> WHAT YOU ARE ASKED TO DO
Among the records below, determine how many lines have the word "Example" in them; output only the number.

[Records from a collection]
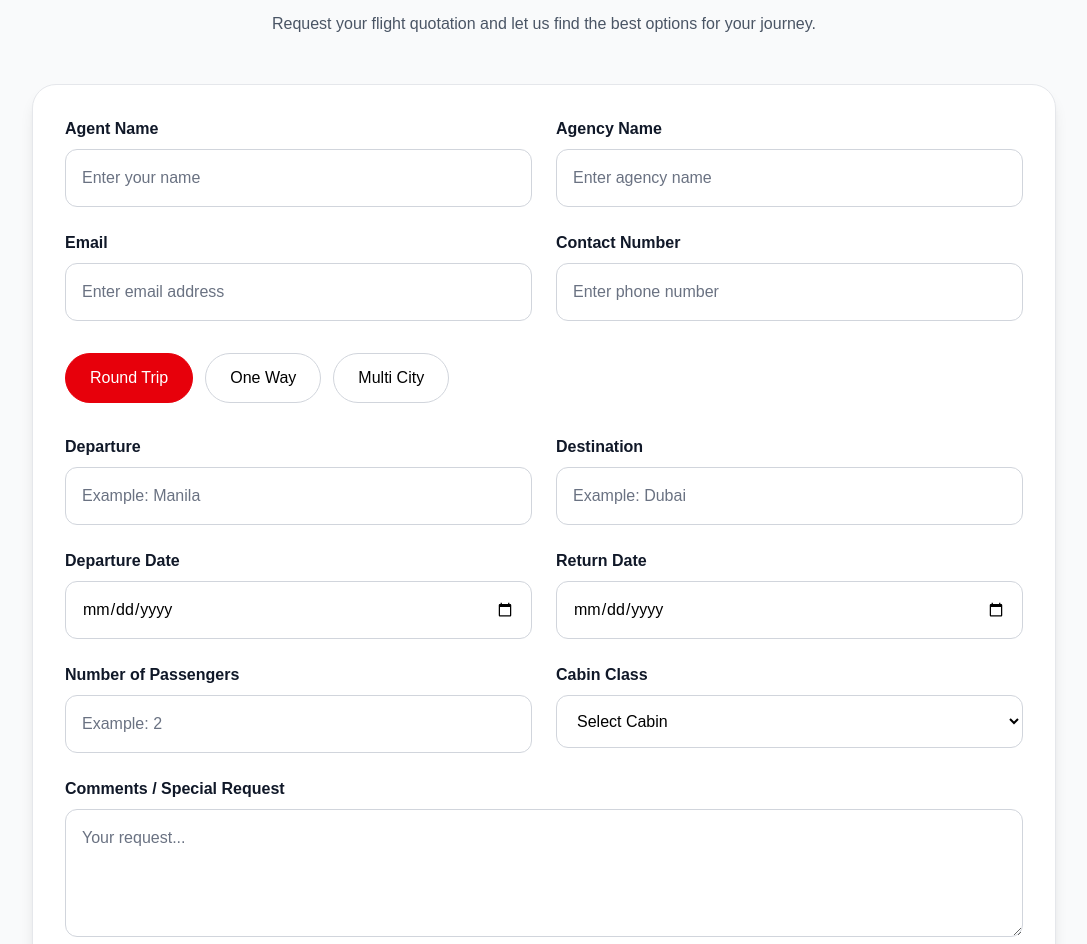
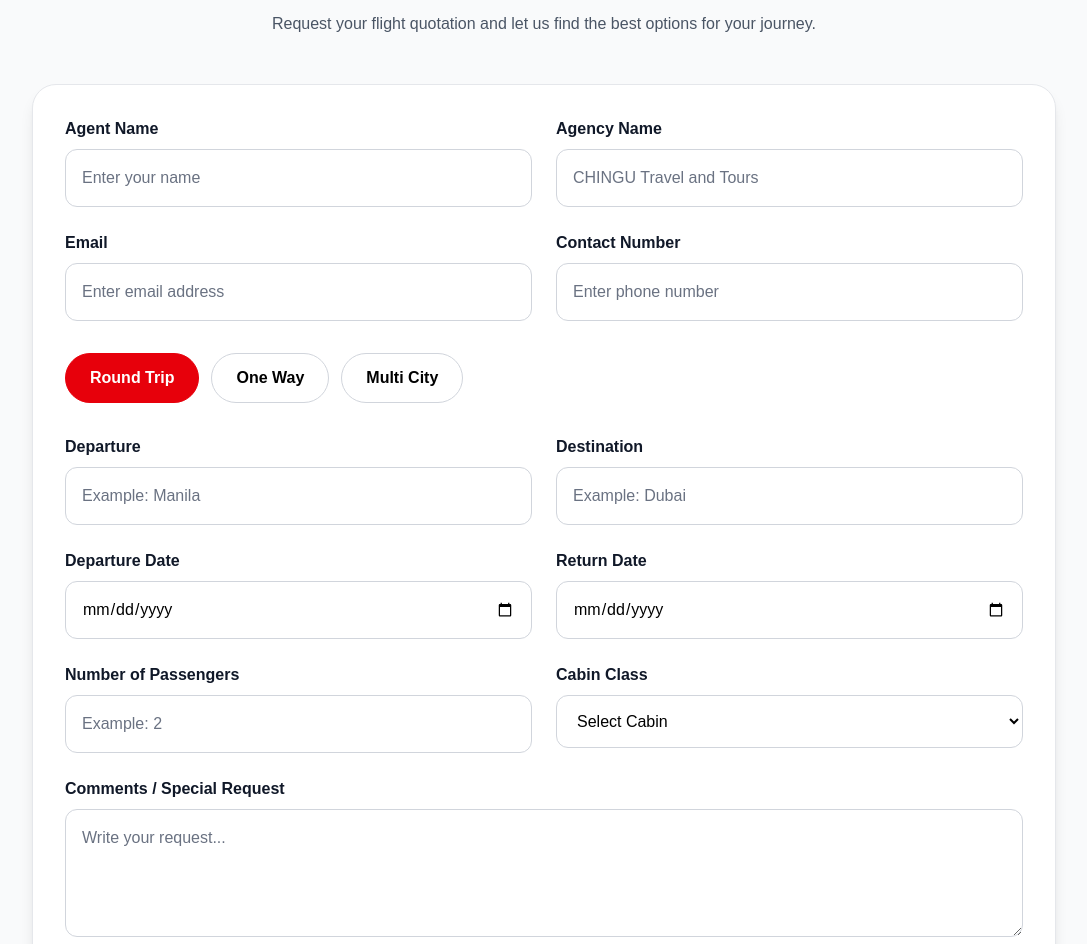
Before and after one commit to chingutravelandtours/chingu-website, a Next.js app: page /flight in a window 1280 px wide. Shown: the part 148-1092 px from the top of the page, without its empty margins (96-1183 px from the left). Built offline with nearby package versions, Linux system fonts and the light colour scheme.

Commit message:
Update page.tsx

```diff
--- a/app/flight/page.tsx
+++ b/app/flight/page.tsx
@@ -6,35 +6,67 @@ export default function FlightPage() {
 
   const [tripType, setTripType] = useState("Round Trip");
 
+
   const inputStyle =
-    "w-full p-4 rounded-xl border border-gray-300 text-black placeholder:text-gray-500 focus:outline-none focus:border-red-600";
+    "w-full p-4 rounded-xl border border-gray-300 text-black placeholder:text-gray-500 bg-white focus:outline-none focus:border-red-600";
+
 
   const labelStyle =
     "block mb-2 font-semibold text-gray-900";
 
 
   return (
+
     <main className="min-h-screen bg-gray-50 py-16 px-5">
+
 
       <div className="max-w-5xl mx-auto">
 
 
+
+        {/* HEADER */}
+
         <div className="text-center mb-12">
 
-          <p className="text-red-600 uppercase tracking-widest font-semibold text-sm">
+
+          <p className="
+            text-red-600
+            uppercase
+            tracking-widest
+            font-semibold
+            text-sm
+          ">
             CHINGU Travel and Tours
           </p>
 
-          <h1 className="mt-3 text-5xl font-bold text-gray-900">
+
+
+          <h1 className="
+            mt-3
+            text-5xl
+            font-bold
+            text-gray-900
+          ">
             Flight Booking Inquiry
           </h1>
 
-          <p className="mt-4 text-gray-600">
+
+
+          <p className="
+            mt-4
+            text-gray-600
+          ">
             Request your flight quotation and let us find the best options for your journey.
           </p>
 
+
         </div>
 
+
+
+
+
+        {/* FORM CARD */}
 
 
         <div className="
@@ -48,36 +80,54 @@ export default function FlightPage() {
 
 
 
-          <div className="grid md:grid-cols-2 gap-6">
+
+          {/* NAME DETAILS */}
+
+
+          <div className="
+            grid
+            md:grid-cols-2
+            gap-6
+          ">
 
 
             <div>
+
               <label className={labelStyle}>
                 Agent Name
               </label>
 
               <input
+                type="text"
                 placeholder="Enter your name"
                 className={inputStyle}
               />
+
             </div>
 
 
 
+
             <div>
+
               <label className={labelStyle}>
                 Agency Name
               </label>
 
               <input
-                placeholder="Enter agency name"
+                type="text"
+                placeholder="CHINGU Travel and Tours"
                 className={inputStyle}
               />
+
             </div>
 
 
 
+
+
             <div>
+
               <label className={labelStyle}>
                 Email
               </label>
@@ -87,84 +137,22 @@ export default function FlightPage() {
                 placeholder="Enter email address"
                 className={inputStyle}
               />
+
             </div>
 
 
 
+
+
             <div>
+
               <label className={labelStyle}>
                 Contact Number
               </label>
 
               <input
+                type="text"
                 placeholder="Enter phone number"
-                className={inputStyle}
-              />
-            </div>
-
-
-          </div>
-
-
-
-
-
-          <div className="flex gap-3 mt-8">
-
-            {
-              [
-                "Round Trip",
-                "One Way",
-                "Multi City"
-              ].map(type=>(
-
-                <button
-                  key={type}
-                  onClick={()=>setTripType(type)}
-                  className={`
-                    px-6 py-3 rounded-full border font-medium
-                    ${
-                      tripType === type
-                      ? "bg-red-600 text-white border-red-600"
-                      : "bg-white text-black border-gray-300"
-                    }
-                  `}
-                >
-                  {type}
-                </button>
-
-              ))
-            }
-
-          </div>
-
-
-
-
-          <div className="grid md:grid-cols-2 gap-6 mt-8">
-
-
-            <div>
-              <label className={labelStyle}>
-                Departure
-              </label>
-
-              <input
-                placeholder="Example: Manila"
-                className={inputStyle}
-              />
-
-            </div>
-
-
-            <div>
-
-              <label className={labelStyle}>
-                Destination
-              </label>
-
-              <input
-                placeholder="Example: Dubai"
                 className={inputStyle}
               />
 
@@ -177,33 +165,129 @@ export default function FlightPage() {
 
 
 
-          <div className="grid md:grid-cols-2 gap-6 mt-6">
+
+
+          {/* TRIP TYPE */}
+
+
+          <div className="
+            flex
+            gap-3
+            mt-8
+          ">
+
+
+            {
+              [
+                "Round Trip",
+                "One Way",
+                "Multi City"
+
+              ].map((type)=>(
+
+
+                <button
+
+                  key={type}
+
+                  onClick={()=>setTripType(type)}
+
+                  className={`
+                    px-6
+                    py-3
+                    rounded-full
+                    border
+                    font-semibold
+                    transition
+
+                    ${
+                      tripType === type
+
+                      ?
+                      "bg-red-600 text-white border-red-600"
+
+                      :
+
+                      "bg-white text-black border-gray-300"
+                    }
+                  `}
+
+                >
+
+                  {type}
+
+                </button>
+
+
+              ))
+            }
+
+
+          </div>
+
+
+
+
+
+
+
+
+
+          {/* ROUTE */}
+
+
+
+          <div className="
+            grid
+            md:grid-cols-2
+            gap-6
+            mt-8
+          ">
+
 
 
             <div>
 
               <label className={labelStyle}>
-                Departure Date
+                Departure
               </label>
 
+
               <input
-                type="date"
+
+                type="text"
+
+                placeholder="Example: Manila"
+
                 className={inputStyle}
+
               />
+
 
             </div>
 
 
+
+
+
             <div>
 
+
               <label className={labelStyle}>
-                Return Date
+                Destination
               </label>
 
+
               <input
-                type="date"
+
+                type="text"
+
+                placeholder="Example: Dubai"
+
                 className={inputStyle}
+
               />
+
 
             </div>
 
@@ -214,40 +298,61 @@ export default function FlightPage() {
 
 
 
-          <div className="grid md:grid-cols-2 gap-6 mt-6">
+
+
+
+
+          {/* DATE */}
+
+
+
+          <div className="
+            grid
+            md:grid-cols-2
+            gap-6
+            mt-6
+          ">
 
 
             <div>
 
+
               <label className={labelStyle}>
-                Number of Passengers
+                Departure Date
               </label>
 
+
               <input
-                type="number"
-                placeholder="Example: 2"
+
+                type="date"
+
                 className={inputStyle}
+
               />
+
 
             </div>
 
 
 
+
+
             <div>
 
+
               <label className={labelStyle}>
-                Cabin Class
+                Return Date
               </label>
 
-              <select className={inputStyle}>
 
-                <option>Select Cabin</option>
-                <option>Economy</option>
-                <option>Premium Economy</option>
-                <option>Business Class</option>
-                <option>First Class</option>
+              <input
 
-              </select>
+                type="date"
+
+                className={inputStyle}
+
+              />
+
 
             </div>
 
@@ -258,34 +363,90 @@ export default function FlightPage() {
 
 
 
-          <div className="mt-6">
 
-            <label className={labelStyle}>
-              Comments / Special Request
-            </label>
 
-            <textarea
-              className={`${inputStyle} h-32`}
-              placeholder="Your request..."
-            />
 
-          </div>
+
+          {/* PASSENGERS */}
+
+
+
+          <div className="
+            grid
+            md:grid-cols-2
+            gap-6
+            mt-6
+          ">
+
+
+
+            <div>
+
+
+              <label className={labelStyle}>
+                Number of Passengers
+              </label>
+
+
+              <input
+
+                type="number"
+
+                placeholder="Example: 2"
+
+                className={inputStyle}
+
+              />
+
+
+            </div>
 
 
 
 
 
-          <div className="mt-6">
 
-            <label className={labelStyle}>
-              Preferred Airlines (Optional)
-            </label>
+            <div>
 
 
-            <input
-              placeholder="Example: Emirates, Qatar Airways"
-              className={inputStyle}
-            />
+              <label className={labelStyle}>
+                Cabin Class
+              </label>
+
+
+              <select className={inputStyle}>
+
+
+                <option>
+                  Select Cabin
+                </option>
+
+
+                <option>
+                  Economy
+                </option>
+
+
+                <option>
+                  Premium Economy
+                </option>
+
+
+                <option>
+                  Business Class
+                </option>
+
+
+                <option>
+                  First Class
+                </option>
+
+
+              </select>
+
+
+            </div>
+
 
           </div>
 
@@ -294,7 +455,92 @@ export default function FlightPage() {
 
 
 
+
+
+
+          {/* MESSAGE */}
+
+
+
+          <div className="mt-6">
+
+
+            <label className={labelStyle}>
+              Comments / Special Request
+            </label>
+
+
+
+            <textarea
+
+              placeholder="Write your request..."
+
+              className="
+                w-full
+                h-32
+                p-4
+                rounded-xl
+                border
+                border-gray-300
+                text-black
+                placeholder:text-gray-500
+                bg-white
+                focus:outline-none
+                focus:border-red-600
+              "
+
+            />
+
+
+          </div>
+
+
+
+
+
+
+
+
+
+          {/* AIRLINE */}
+
+
+
+          <div className="mt-6">
+
+
+            <label className={labelStyle}>
+              Preferred Airlines (Optional)
+            </label>
+
+
+
+            <input
+
+              type="text"
+
+              placeholder="Example: Emirates, Qatar Airways"
+
+              className={inputStyle}
+
+            />
+
+
+          </div>
+
+
+
+
+
+
+
+
+          {/* BUTTON */}
+
+
+
           <button
+
             className="
               mt-8
               w-full
@@ -306,6 +552,7 @@ export default function FlightPage() {
               font-bold
               transition
             "
+
           >
 
             Request Flight Quote →
@@ -314,12 +561,17 @@ export default function FlightPage() {
 
 
 
+
+
         </div>
+
 
 
       </div>
 
 
     </main>
+
   );
+
 }
```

> RESPONSE AREA
8